Ovarian cancer patients enrolled in first-in-human trial of CAR T cell therapy

Recently published preclinical data by City of Hope scientists shows the immunotherapy is effective. Advanced ovarian cancer patients are now being enrolled in a Phase 1 first-in-human trial. There are currently few effective treatment options for patients with recurrent ovarian cancer and other solid tumors, but City of Hope researchers are trying to change that.

Researchers with City of Hope, one of the largest cancer research and treatment organizations in the nation, have published preclinical research in Nature Communications demonstrating that a chimeric antigen receptor (CAR)-engineered T cell therapy worked against ovarian cancer in the laboratory and in preclinical models.

The therapy is currently in a first-in-human Phase 1 trial at City of Hope for patients with advanced epithelial ovarian cancer who have already received platinum-based chemotherapy.

The trial, led by Lorna Rodriguez-Rodriguez, M.D., Ph.D., City of Hope professor in its Division of Gynecologic Oncology, Department of Surgery, is testing the therapy’s safety, side effects and activity of the therapy in patients. The trial is currently enrolling patients for treatment.

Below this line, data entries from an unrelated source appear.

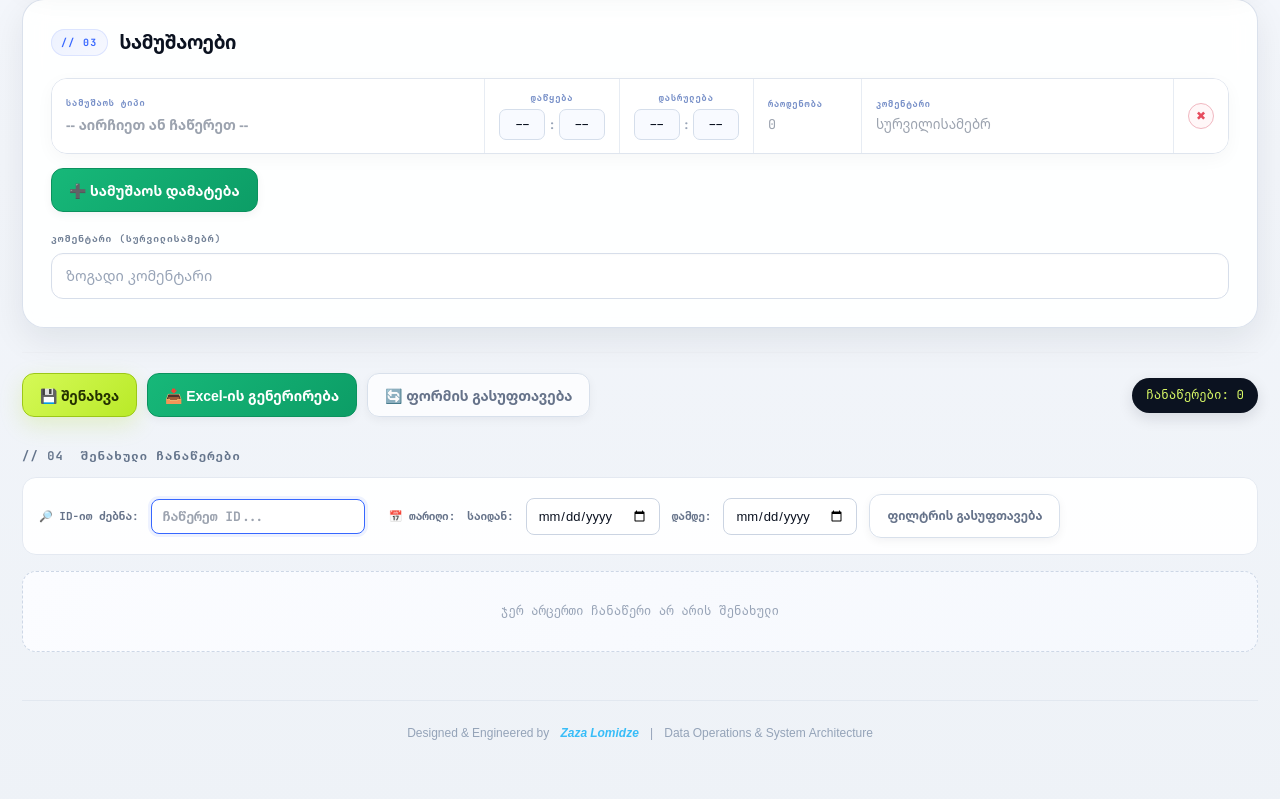
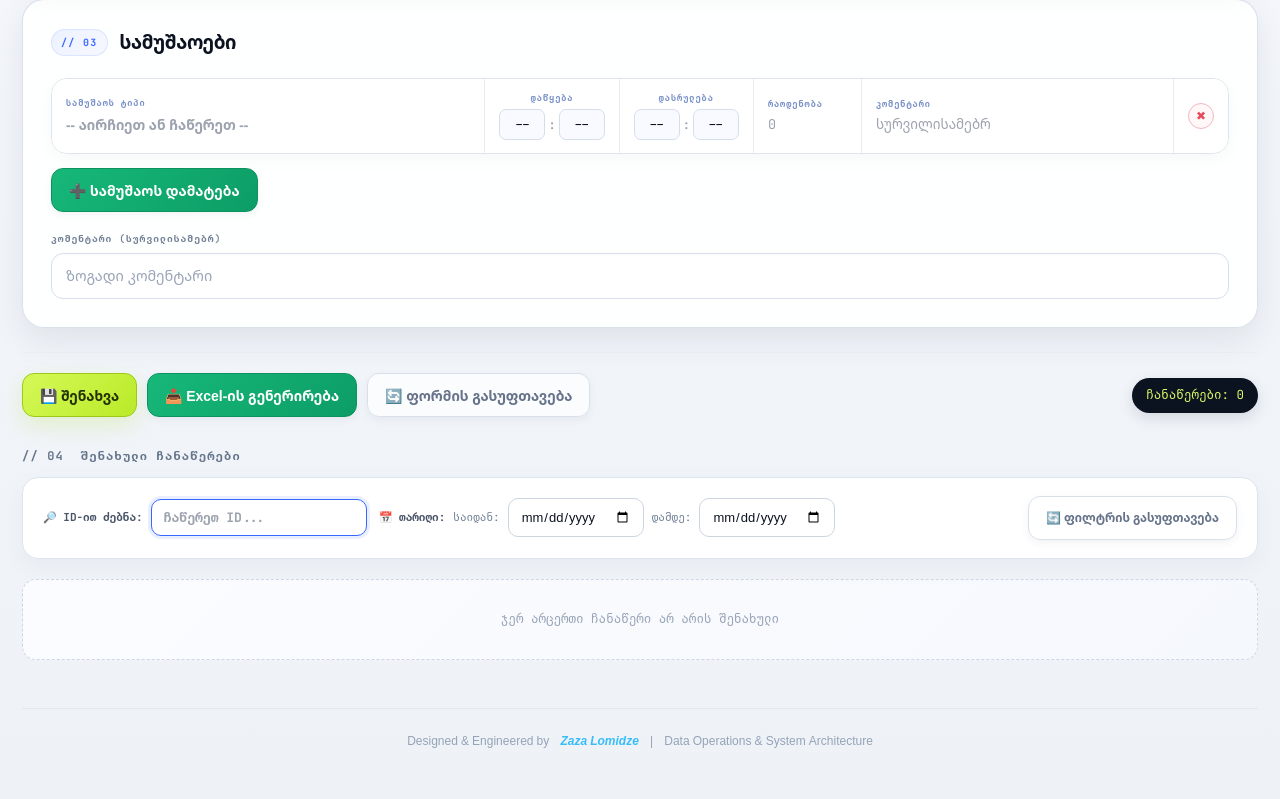
Before and after one commit to zlomidze1-lgtm/my-report-generator, a Flask app: page / in a window 1280 px wide. Shown: the part 646-1445 px from the top of the page. Run offline with Flask 3, Linux system fonts and the light colour scheme; data that the repository does not hold is empty; some libraries are stand-ins or nearby versions.

Commit message:
Update index.html

```diff
--- a/templates/index.html
+++ b/templates/index.html
@@ -223,15 +223,22 @@
 
         .filter-box {
             display: flex; gap: 12px; align-items: center; flex-wrap: wrap;
-            background: var(--surface); padding: 16px; border-radius: 14px; border: 1px solid var(--line); margin-bottom: 16px;
+            background: rgba(255, 255, 255, 0.95); padding: 18px 20px; border-radius: 16px;
+            border: 1px solid #DCE4EE; margin-bottom: 20px;
+            box-shadow: 0 8px 24px rgba(15, 23, 42, 0.04);
+            backdrop-filter: blur(10px);
         }
-        .filter-box label { font-family: var(--font-mono); font-size: 11px; font-weight: 700; color: var(--ink-soft); }
+        .filter-box label { font-family: var(--font-mono); font-size: 11px; font-weight: 700; color: #4A5568; }
         .filter-box input[type="date"], .filter-box input[type="text"] {
-            padding: 7px 11px; border: 1px solid var(--line-strong); border-radius: 8px; font-size: 13px; background: #fff;
+            padding: 8px 12px; border: 1px solid #CBD5E0; border-radius: 10px; font-size: 13px; background: #fff;
+            transition: all 0.15s ease;
+        }
+        .filter-box input[type="date"]:focus, .filter-box input[type="text"]:focus {
+            border-color: #3767FF; box-shadow: 0 0 0 3px rgba(55, 103, 255, 0.15); outline: none;
         }
         .filter-search-id {
-            border-color: var(--steel) !important;
-            box-shadow: 0 0 0 3px var(--steel-soft);
+            border-color: #3767FF !important;
+            box-shadow: 0 0 0 3px rgba(55, 103, 255, 0.1);
             font-family: var(--font-mono); font-weight: 700;
         }
 
@@ -400,6 +407,7 @@ body::before{
 .status{ margin-top:16px; border-radius:12px; padding:13px 16px; font-family:var(--font-body); box-shadow:var(--shadow-sm); }
 .status.success{ background:linear-gradient(135deg,#effcf6,#e6f9f0); color:#08734b; border:1px solid #bcebd4; }
 .status.error{ background:linear-gradient(135deg,#fff5f6,#ffedef); color:#a72d3b; border:1px solid #f5c5cc; }
+.status.warning{ background:linear-gradient(135deg,#fffdf0,#fff9db); color:#8c6b00; border:1px solid #f5e6a3; }
 
 .record-count{ border-radius:999px; background:#0b1220; color:#d8f866; padding:8px 14px; box-shadow:0 5px 15px rgba(11,18,32,.12); }
 table.records-table{ border:1px solid #dfe5ee; border-radius:16px; overflow:hidden; box-shadow:var(--shadow-sm); }
@@ -602,22 +610,26 @@ h2.section-title{ color:#64748b; letter-spacing:1.2px; }
 
     <h2 class="section-title">// 04 &nbsp;შენახული ჩანაწერები</h2>
 
-    <!-- 1 წლის ვადაგადაცილების გაფრთხილების ბლოკი -->
     <div id="cleanupAlert" class="status warning" style="display:none; margin-bottom: 16px;">
         ⚠️ <strong>ყურადღება!</strong> ბაზაში მოიძებნა 1 წელზე (365 დღეზე) ძველი ჩანაწერები. სისტემის ოპტიმიზაციისთვის გთხოვთ გადაამოწმოთ და წაშალოთ ვადაგასული მონაცემები.
     </div>
 
-    <!-- ფილტრები და ID-ით ძებნა -->
+    <!-- განახლებული Glassmorphism ფილტრების ბლოკი -->
     <div class="filter-box">
+        <div style="display: flex; align-items: center; gap: 8px;">
             <label>🔎 ID-ით ძებნა:</label>
             <input type="text" id="filterSearchId" class="filter-search-id" placeholder="ჩაწერეთ ID..." oninput="renderRecordsTable()">
+        </div>
 
-        <label style="margin-left: 12px;">📅 თარიღი:</label>
-        <label>საიდან:</label>
+        <div style="display: flex; align-items: center; gap: 8px;">
+            <label>📅 თარიღი:</label>
+            <label style="font-weight: normal; color: #718096;">საიდან:</label>
             <input type="date" id="filterStartDate" onchange="renderRecordsTable()">
-        <label>დამდე:</label>
+            <label style="font-weight: normal; color: #718096;">დამდე:</label>
             <input type="date" id="filterEndDate" onchange="renderRecordsTable()">
-        <button type="button" class="btn btn-ghost btn-small" onclick="resetFilter()">ფილტრის გასუფთავება</button>
+        </div>
+
+        <button type="button" class="btn btn-ghost btn-small" style="margin-left: auto;" onclick="resetFilter()">🔄 ფილტრის გასუფთავება</button>
     </div>
 
     <div id="recordsListWrap">
@@ -1011,7 +1023,6 @@ h2.section-title{ color:#64748b; letter-spacing:1.2px; }
         if (el) el.remove();
     }
 
-    // ---------- შენახვა (სერვერული ბაზა + დუბლიკატი ID გაფრთხილება) ----------
     function saveRecord() {
         clearInvalidMarks();
         const id = document.getElementById('idInput').value.trim();
@@ -1070,37 +1081,28 @@ h2.section-title{ color:#64748b; letter-spacing:1.2px; }
 
         const isDuplicateId = savedRecords.some(r => strEquals(r.id, id) && (!editingRecordId || !strEquals(r.id, editingRecordId)));
 
-        if (editingRecordId !== null) {
-            fetch(`/api/records/update/${encodeURIComponent(editingRecordId)}`, {
-                method: 'PUT',
-                headers: { 'Content-Type': 'application/json' },
-                body: JSON.stringify(record)
-            })
-            .then(res => res.json())
-            .then(() => {
-                showStatus(`✅ ჩანაწერი ID ${id} განახლდა.`, 'success');
-                editingRecordId = null;
-                document.getElementById('saveBtn').textContent = '💾 შენახვა';
-                fetchServerRecords();
-                clearForm(true);
-            });
-        } else {
         fetch('/api/records/save', {
             method: 'POST',
             headers: { 'Content-Type': 'application/json' },
             body: JSON.stringify(record)
         })
         .then(res => res.json())
-            .then(() => {
+        .then(data => {
+            if (data.success) {
                 if (isDuplicateId) {
-                    showStatus(`⚠️ ყურადღება: ID "${id}" უკვე არსებობს ბაზაში, თუმცა ჩანაწერი მაინც შეინახა.`, 'warning');
+                    showStatus(`⚠️ ყურადღება: ID "${id}" უკვე არსებობდა ბაზაში, თუმცა ჩანაწერი მაინც შეინახა.`, 'warning');
                 } else {
-                    showStatus(`✅ ჩანაწერი ID ${id} წარმატებით შეინახა სერვერზე!`, 'success');
+                    showStatus(`✅ ჩანაწერი ID ${id} წარმატებით შეინახა ბაზაში!`, 'success');
                 }
+                editingRecordId = null;
+                document.getElementById('saveBtn').textContent = '💾 შენახვა';
                 fetchServerRecords();
                 clearForm(true);
-            });
+            } else {
+                showStatus(`❌ შეცდომა: ${data.error}`, 'error');
             }
+        })
+        .catch(err => showStatus(`❌ სერვერთან კავშირის შეცდომა: ${err}`, 'error'));
     }
 
     function editRecord(recordId) {
@@ -1177,7 +1179,6 @@ h2.section-title{ color:#64748b; letter-spacing:1.2px; }
         return String(a ?? '').trim() === String(b ?? '').trim();
     }
 
-    // ---------- ფილტრაცია და ID-ით ძებნა ----------
     function getFilteredRecords() {
         const searchId = document.getElementById('filterSearchId').value.trim().toLocaleLowerCase();
         const start = document.getElementById('filterStartDate').value;
```
Lines whose indentation alone changed are shown as unchanged.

Developing a CAR T cell therapy for solid tumors is particularly challenging because the therapy needs to first reach the solid tumor and then survive in a harsh microenvironment that is filled with cancer cells and other cells that prevent attack by the CAR T cells. But Priceman and his team have made significant progress in overcoming these challenges.